hort.net Seasonal photo, (c) 2006 Christopher P. Lindsey, All Rights Reserved: do not copy
articles | gallery of plants | blog | tech blog | plant profiles | patents | mailing lists | top stories | links | shorturl service | tom clothier's archive0
Gallery of Plants
Tech Blog
Plant Profiles
Mailing Lists
    Search ALL lists
    Search help
    Subscription info
Top Stories
sHORTurl service
Tom Clothier's Archive
 Top Stories
New Trillium species discovered

Disease could hit Britain's trees hard

Ten of the best snowdrop cultivars

Plant protein database helps identify plant gene functions

Dendroclimatologists record history through trees

Potato beetle could be thwarted through gene manipulation

Hawaii expands coffee farm quarantine

Study explains flower petal loss

RSS story archive

Re: Genes greenhouse/ troughs

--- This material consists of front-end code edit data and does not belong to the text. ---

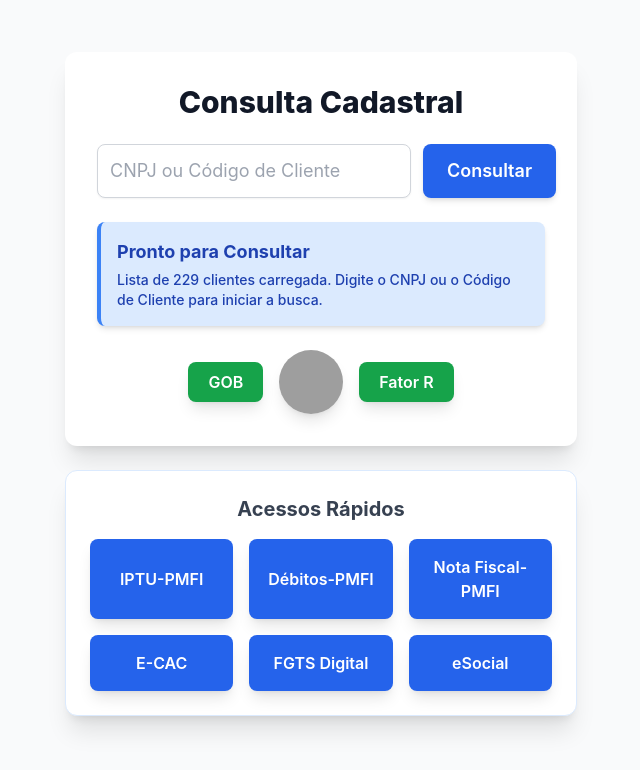
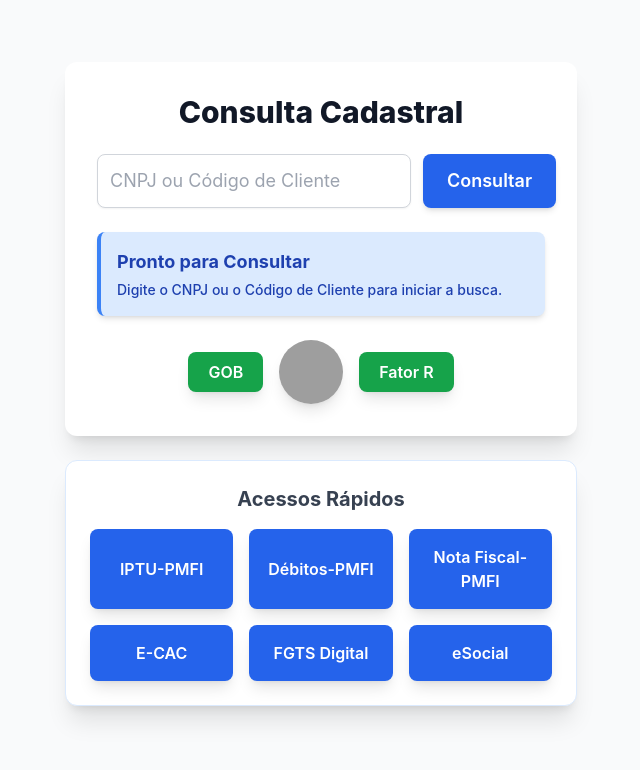
Before and after one commit to CG101010/Geral, a plain HTML site: page index.html in a window 1280 px wide. Shown: the whole page, without its empty margins (319-959 px from the left). Drawn offline with nearby package versions, Linux system fonts and the light colour scheme; grey boxes are pictures that could not be loaded.

Commit message:
Update index.html

```diff
--- a/index.html
+++ b/index.html
@@ -267,7 +267,8 @@
 
                 console.log('Clientes carregados:', Object.keys(clientList).length);
                 // Exibe a mensagem "Pronto para Consultar" após o carregamento bem-sucedido
-                exibirMensagem('info', 'Pronto para Consultar', `Lista de ${Object.keys(clientList).length} clientes carregada. Digite o CNPJ ou o Código de Cliente para iniciar a busca.`);
+                // MENSAGEM ATUALIZADA: Remove a contagem de clientes para simplificar.
+                exibirMensagem('info', 'Pronto para Consultar', 'Digite o CNPJ ou o Código de Cliente para iniciar a busca.');
 
             } catch (error) {
                 console.error('Erro ao carregar clientes.json:', error);
```
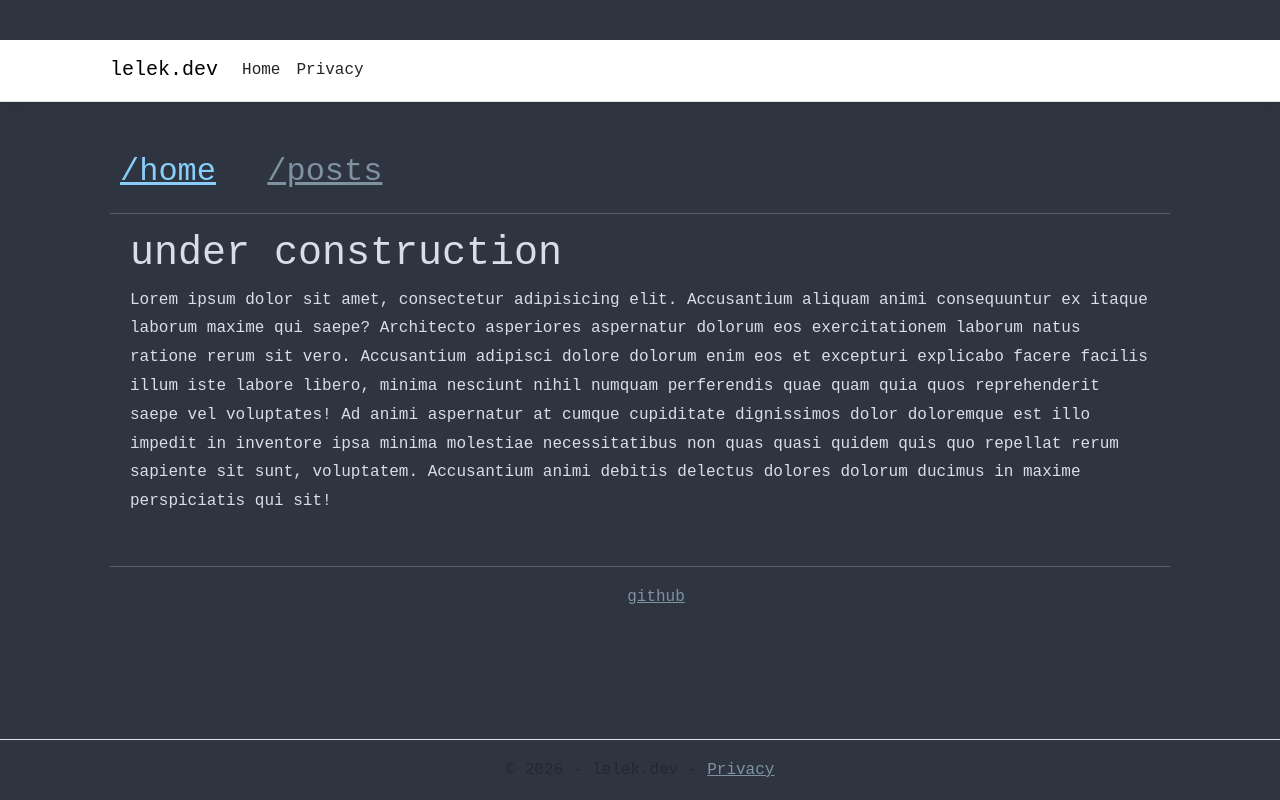
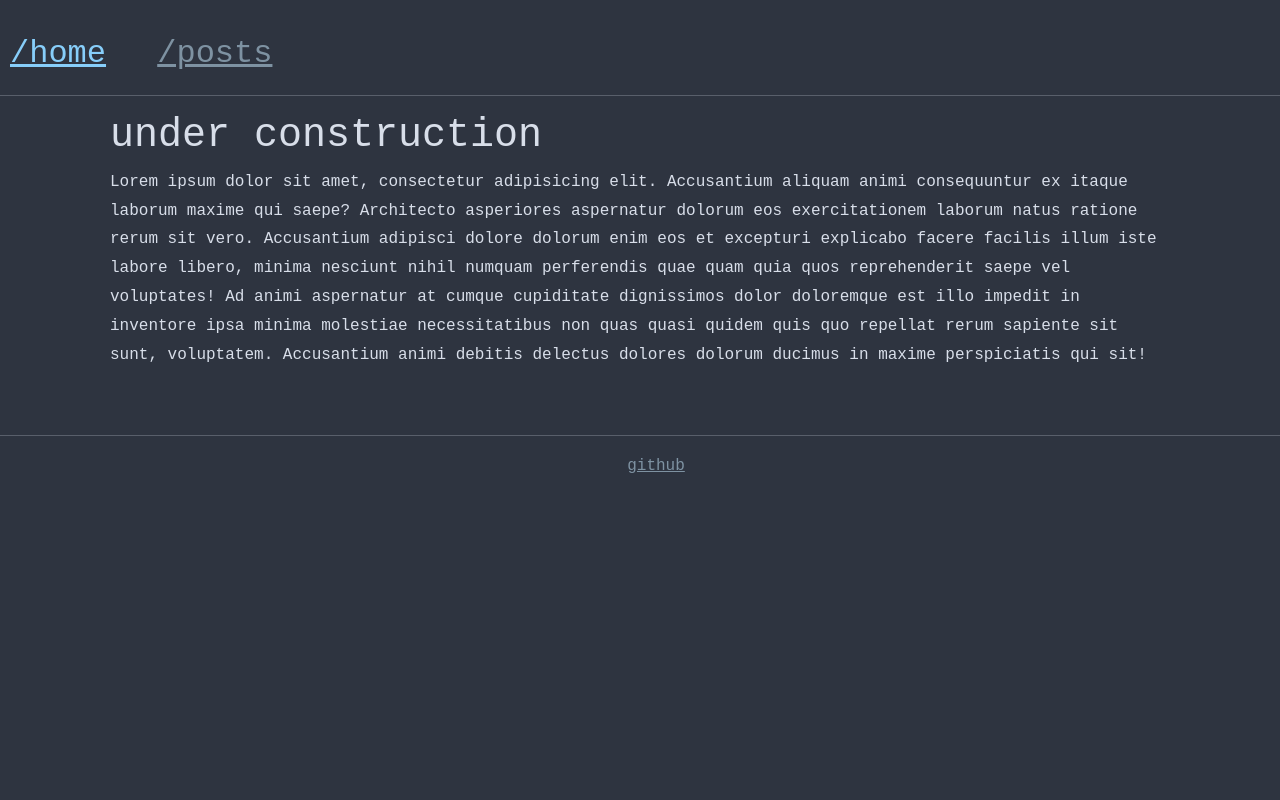
Before and after one commit to theLelek/lelek.dev, an ASP.NET Core app: page / in a window 1280 px wide. Run offline with ASP.NET Core 8, Linux system fonts and the light colour scheme; style sheets or scripts are compiled from the project's sources.

Commit message:
fixed base site

```diff
--- a/lelek.dev/Pages/Index.cshtml
+++ b/lelek.dev/Pages/Index.cshtml
@@ -9,32 +9,17 @@
 <head>
     <meta charset="UTF-8">
     <title>home</title>
-    <link rel="stylesheet" href="../css/main.css">
+    <link rel="stylesheet" href="/css/style.css">
 </head>
 
 <body>
-<header>
-    <nav>
-        <ul class="nav-list-top">
-            <li><a href="/home" style="color: lightskyblue">/home</a></li>
-            <li><a href="/html/posts.html">/posts</a></li>
-        </ul>
-    </nav>
-    <hr>
-</header>
+
 
 <div class="container">
     <h1>under construction</h1>
     <p>Lorem ipsum dolor sit amet, consectetur adipisicing elit. Accusantium aliquam animi consequuntur ex itaque laborum maxime qui saepe? Architecto asperiores aspernatur dolorum eos exercitationem laborum natus ratione rerum sit vero. Accusantium adipisci dolore dolorum enim eos et excepturi explicabo facere facilis illum iste labore libero, minima nesciunt nihil numquam perferendis quae quam quia quos reprehenderit saepe vel voluptates! Ad animi aspernatur at cumque cupiditate dignissimos dolor doloremque est illo impedit in inventore ipsa minima molestiae necessitatibus non quas quasi quidem quis quo repellat rerum sapiente sit sunt, voluptatem. Accusantium animi debitis delectus dolores dolorum ducimus in maxime perspiciatis qui sit!</p>
 </div>
 
-<footer>
-    <hr style="margin-top: 50px;">
-    <nav>
-        <ul class="nav-list">
-            <li><a href="https://github.com/theLelek">github</a></li>
-        </ul>
-    </nav>
-</footer>
+
 </body>
 </html>
--- a/lelek.dev/Pages/Shared/_Layout.cshtml
+++ b/lelek.dev/Pages/Shared/_Layout.cshtml
@@ -6,41 +6,31 @@
     <title>@ViewData["Title"] - lelek.dev</title>
     <script type="importmap"></script>
     <link rel="stylesheet" href="~/lib/bootstrap/dist/css/bootstrap.min.css"/>
-    <link rel="stylesheet" href="~/css/site.css" asp-append-version="true"/>
-    <link rel="stylesheet" href="~/lelek.dev.styles.css" asp-append-version="true"/>
+    <link rel="stylesheet" href="~/css/style.css" asp-append-version="true"/>
 </head>
 <body>
+
 <header>
-    <nav class="navbar navbar-expand-sm navbar-toggleable-sm navbar-light bg-white border-bottom box-shadow mb-3">
-        <div class="container">
-            <a class="navbar-brand" asp-area="" asp-page="/Index">lelek.dev</a>
-            <button class="navbar-toggler" type="button" data-bs-toggle="collapse" data-bs-target=".navbar-collapse" aria-controls="navbarSupportedContent"
-                    aria-expanded="false" aria-label="Toggle navigation">
-                <span class="navbar-toggler-icon"></span>
-            </button>
-            <div class="navbar-collapse collapse d-sm-inline-flex justify-content-between">
-                <ul class="navbar-nav flex-grow-1">
-                    <li class="nav-item">
-                        <a class="nav-link text-dark" asp-area="" asp-page="/Index">Home</a>
-                    </li>
-                    <li class="nav-item">
-                        <a class="nav-link text-dark" asp-area="" asp-page="/Privacy">Privacy</a>
-                    </li>
-                </ul>
-            </div>
-        </div>
+    <nav>
+        <ul class="nav-list-top">
+            <li><a href="/home" style="color: lightskyblue">/home</a></li>
+            <li><a href="/html/posts.html">/posts</a></li>
+        </ul>
     </nav>
+    <hr>
 </header>
-<div class="container">
-    <main role="main" class="pb-3">
-        @RenderBody()
-    </main>
-</div>
 
-<footer class="border-top footer text-muted">
-    <div class="container">
-        &copy; 2026 - lelek.dev - <a asp-area="" asp-page="/Privacy">Privacy</a>
-    </div>
+<main>
+    @RenderBody()
+</main>
+
+<footer>
+    <hr style="margin-top: 50px;">
+    <nav>
+        <ul class="nav-list">
+            <li><a href="https://github.com/theLelek">github</a></li>
+        </ul>
+    </nav>
 </footer>
 
 <script src="~/lib/jquery/dist/jquery.min.js"></script>
--- a/lelek.dev/Program.cs
+++ b/lelek.dev/Program.cs
@@ -13,7 +13,7 @@ if (!app.Environment.IsDevelopment()) {
 }
 
 app.UseHttpsRedirection();
-
+app.UseStaticFiles(); // todo why does this work
 app.UseRouting();
 
 app.UseAuthorization();
--- a/lelek.dev/wwwroot/css/site.css
+++ /dev/null
@@ -1,58 +0,0 @@
-body {
-  background-color: #2e3440;
-  color: #d8dee9;
-  min-height: 100vh;
-  font-family: "Courier New";
-  font-size: 12pt;
-  line-height: 1.8em;
-
-  display: flex;
-  flex-direction: column;
-}
-
-header {
-  margin-top: 40px;
-}
-
-.container {
-  width: 100%;
-  max-width: 1100px;  /* the furthest right content goes */
-  margin: 0 auto;     /* centers it horizontally */
-  padding: 0 20px;    /* breathing room on the sides */
-  flex: 1;
-}
-
-.nav-list-top {
-  padding-bottom: 10px;
-  padding-left: 10px;
-  font-size: 2em;
-}
-
-.nav-list-top li {
-  display: inline;
-  margin-right: 1em;
-}
-
-.nav-list-bottom{
-}
-
-.nav-list-bottom li {
-  display: inline;
-  margin-right: 1em;
-}
-
-a {
-  color: rgb(126, 146, 162);
-}
-
-a:hover {
-  color: lightskyblue;
-}
-
-footer {
-  text-align: center;
-}
-
-footer nav ul {
-  list-style-type: none;
-}
--- /dev/null
+++ b/lelek.dev/wwwroot/css/style.css
@@ -0,0 +1,58 @@
+body {
+    background-color: #2e3440;
+    color: #d8dee9;
+    min-height: 100vh;
+    font-family: "Courier New";
+    font-size: 12pt;
+    line-height: 1.8em;
+
+    display: flex;
+    flex-direction: column;
+}
+
+header {
+    margin-top: 40px;
+}
+
+.container {
+    width: 100%;
+    max-width: 1100px;  /* the furthest right content goes */
+    margin: 0 auto;     /* centers it horizontally */
+    padding: 0 20px;    /* breathing room on the sides */
+    flex: 1;
+}
+
+.nav-list-top {
+    padding-bottom: 10px;
+    padding-left: 10px;
+    font-size: 2em;
+}
+
+.nav-list-top li {
+    display: inline;
+    margin-right: 1em;
+}
+
+.nav-list-bottom{
+}
+
+.nav-list-bottom li {
+    display: inline;
+    margin-right: 1em;
+}
+
+a {
+    color: rgb(126, 146, 162);
+}
+
+a:hover {
+    color: lightskyblue;
+}
+
+footer {
+    text-align: center;
+}
+
+footer nav ul {
+    list-style-type: none;
+}
```
Also changed, not shown: lelek.dev/wwwroot/css/posts.css (added, +16 -0 lines).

Thank you for the web site link, Ceres.
The Garden Gate article was very well done, as are all the construction type articles they approach. Well illustrated. However we never work without gloves when doing portland cement here. It will take the hide from your hands, dry them out severely. also never work with portland, vermiculite, perlite or peat without a mask. Peat I ignore and work with on occasion when screening, but when doing much work or mixing with other ingredients, I use a make. you *do Not* want to be breathing that stuff.
We use fiber mesh to strengthen our hypertufa here in troughs... large or small. Goes in. Lends tensile strength and helps prevent cracking.
Sand will give you a smoother finish.... pick up more detail from the leaf, but also be heavy as hey.... hypertufa would be much lighter, just not pick up all the smooth finish. Have to play and think this one thru a bit.
Gene E. Bush
Munchkin Nursery & Gardens, llc
Zone 6/5 Southern Indiana

----- Original Message ----- From: <Cersgarden@aol.com>
Gene, Garden Gate mag also had an article and have infor on their web site:
I personally did not like their finished product as well as others I have
seen because they had cement beyond the edge of the leaf. I wanted mine to be
only the exact leaf form and this is the difficult part. I also prefer a more
complex paint finish using multi colors rather than a wash. But this is like
hypertufa container, many recipes, many different applications and you just
need to work to your satisfaction.
Their recipe calls for any sand but I prefer the very fine sand for a
denser, smoother product and I used portland cement which they do not call for.
I also use this in my hypertufa mixture. When making a lg leaf the risk of
breaking when removing from your mold is higher. When casting a leaf such as
castor bean where you have deep lobes this is very true. The recipe I use is 3
parts sand to 1 part portland cement & add a bonding agent which I understand
adds strength to the product. You can manipulate your sand to provide the
shape you want. If you are wanting a leaf that can hold water, bird seed, etc
you would want a deeper center. To make a cast to hang you would want a flatter
finish so would need less sand. Toting the 90# bags of portland cement is the
hardest part for me. My husband is always willing to help but seems like I
always decide to work with this when he is not around.
Gene, you probably have cement knowledge which would be very helpful. My
only experience is with hypertufa so is much a learning experience for me. I
generally know what I want but not how to get there.
The instructions on the web site also said they did not use gloves since
they were only making one. I would not work with cement without gloves as it
is so hard on the skin. I also use a mask when measuring my dry ingredients &
The leaf on the Lewis/Little site is the ultimate!! To visit their
garden is my dream.
Have any of you worked with this process?

Support hort.net -- join the hort.net fund drive!

--------------------------------------------------------------------- Support hort.net -- join the hort.net fund drive! http://www.hort.net/funds/

Other Mailing lists | Author Index | Date Index | Subject Index | Thread Index

 © 1995-2017 Mallorn Computing, Inc.All Rights Reserved.
Our Privacy Statement